The Museum of London offers a multi-dimensional mosaic of London’s history. It presents a narrative of London from as early as 300 BC, chronicling both the city’s feats and great misfortunes. It is also extraordinarily interactive (even for a museum) allowing visitors to take a stroll through a life-sized Pleasure Garden, watch a film of the London fire blazing complete with eyewitness accounts, touch a prison door, and listen to a narrative of communication in London through the receiver of an antique telephone. Peering through the window of an antique glass shop on one of the museum’s many true-to-life streets, I felt just plain overwhelmed. Standing amid centuries of London’s artifacts, I recalled Henry James’ take on the city: “It is not a pleasant place; it is not agreeable or cheerful or easy or exempt from reproach. It is only magnificent.”
The true brilliance of the Museum of London is that it manages to portray this city’s magnificence through its resilience. The museum proudly showcases more than a few disasters that have impeded London’s development, from fire to plague. An exhibit on the Black Death, for instance, notes that the plague killed off nearly half of London’s population; however, it also maintains that, during this time, London established a government and also accrued the most wealth it had ever had. And though it took 140 years to wipe out half of the city, only seventy years later, in 1558, London had become so repopulated that its citizens began to develop suburbs. Another exhibit, on the century between Elizabeth I’s reign and the Great Fire, calls the1550s-1660s “one of the most turbulent times in London’s history,” with the Great Fire of 1666 destroying 30,000 homes over the course of three days. Amongst its images of the dirty aftermath of the flames, the exhibit also relates that shopkeepers whose shops and homes had been destroyed resumed business in makeshift booths in the embers. The city began rebuilding as soon as the fire was extinguished. By 1700, London was not only back on its feet, but it had taken over Paris, too.
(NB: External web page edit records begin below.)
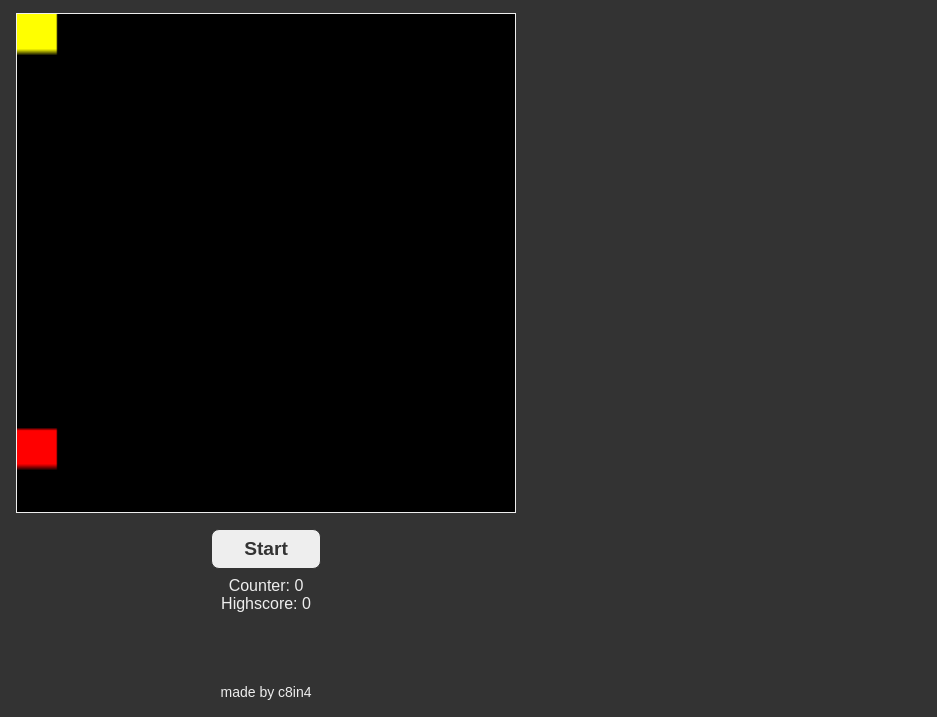
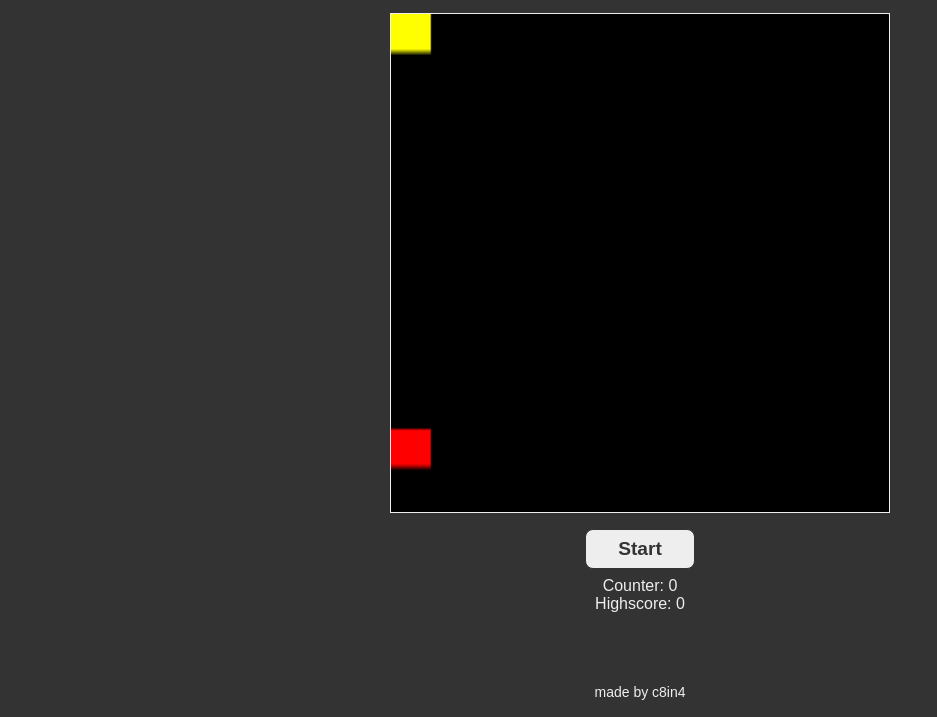
Before and after one commit to c8in4/snake, a plain HTML site: page index.html in a window 1280 px wide. Shown: the part 83-800 px from the top of the page, without its empty margins (0-937 px from the left). Drawn offline with Linux system fonts and the light colour scheme.

Commit message:
Add fixed height and width to body

```diff
--- a/css/style.css
+++ b/css/style.css
@@ -22,7 +22,7 @@ body {
     font-size: 1.6rem;
     font-family: "OpenSans", Arial, Helvetica, sans-serif;
     height: 100dvh;
-    /* width: 100%; */
+    width: 100dvw;
     margin: 0;
 }
 
```
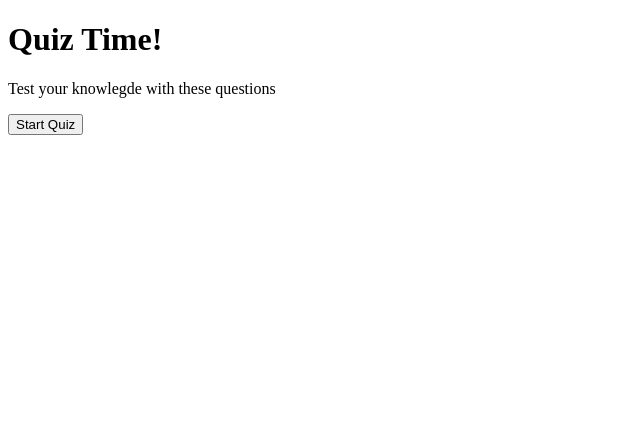
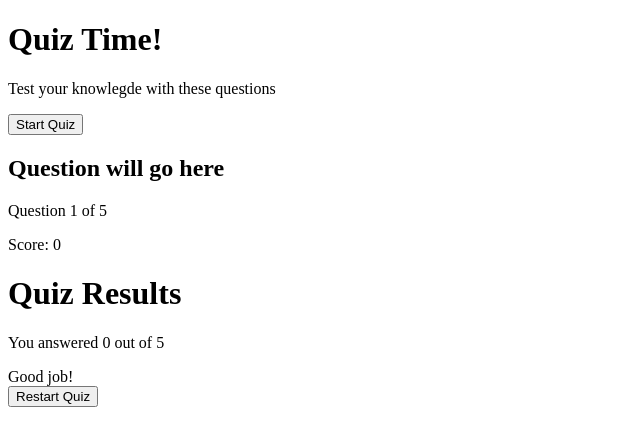
Before and after one commit to zandilemaleka/Quiz-Game, a plain HTML site: page index.html in a window 1280 px wide. Shown: the whole page, without its empty margins (0-640 px from the left). Drawn offline with Linux system fonts and the light colour scheme.

Commit message:
Added basic HTML structure for the project

```diff
--- a/index.html
+++ b/index.html
@@ -13,7 +13,37 @@
 <p> Test your knowlegde with these questions</p>
 <button id="start-btn">  Start Quiz</button>
 </div>
-<div></div>
+<div class="screen" id="quiz-screen">
+    <div>
+        <h2 id="question-text">Question will go here</h2>
+        <div class="quiz-info">
+            <p>
+                Question <span id="current-question">1</span> of <span>5</span>
+            </p>
+            <p>
+                Score: <span id="score">0</span>
+            </p>
+
+        </div>
+    </div>
+<div id="answer-container" class="answer-container">
+    <!-- Answers will be dynamically added here -->
+
+</div>
+<div class="progress-bar">
+    <div class="progress" id="progress"></div>
+
+</div>
+</div>
+<div id="results-screen" class="sreen">
+    <h1> Quiz Results</h1>
+    <div class="results-info">
+        <p> You answered <span id="final-score">0</span> out of <span id="max-score">5</span></p>
+        <div id="result-message">Good job! </div>
+
+    </div>
+<button id="restart-btn">Restart Quiz</button>
+</div>
     </div>
 </body>
 </html>
```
This long history of resilience, the contrasts of development and tragedy, luxury and strife, fortifies London. It seems that each stone that paves this city has seen both destruction and victory: when the senseless plague struck, Londoners established government to create order; when a fire burned the city, its people rebuilt their lives on the ashes. And, as connected as these instances are to modern London, they are all too easily forgotten in the rushed humdrum of London life. This is precisely why the Museum of London is valuable: the museum immerses visitors in history so that we cannot forget. We are forced to pause and reflect on the stones beneath our feet, on the struggle and great joy that has been singed into each one. And with reflection comes appreciation. As Virginia Woolf wrote while contemplating the city, “I stand for a moment under the pavement in the heart of London…the great avenues of civilization meet here and strike this way and that. I am in the heart of life.”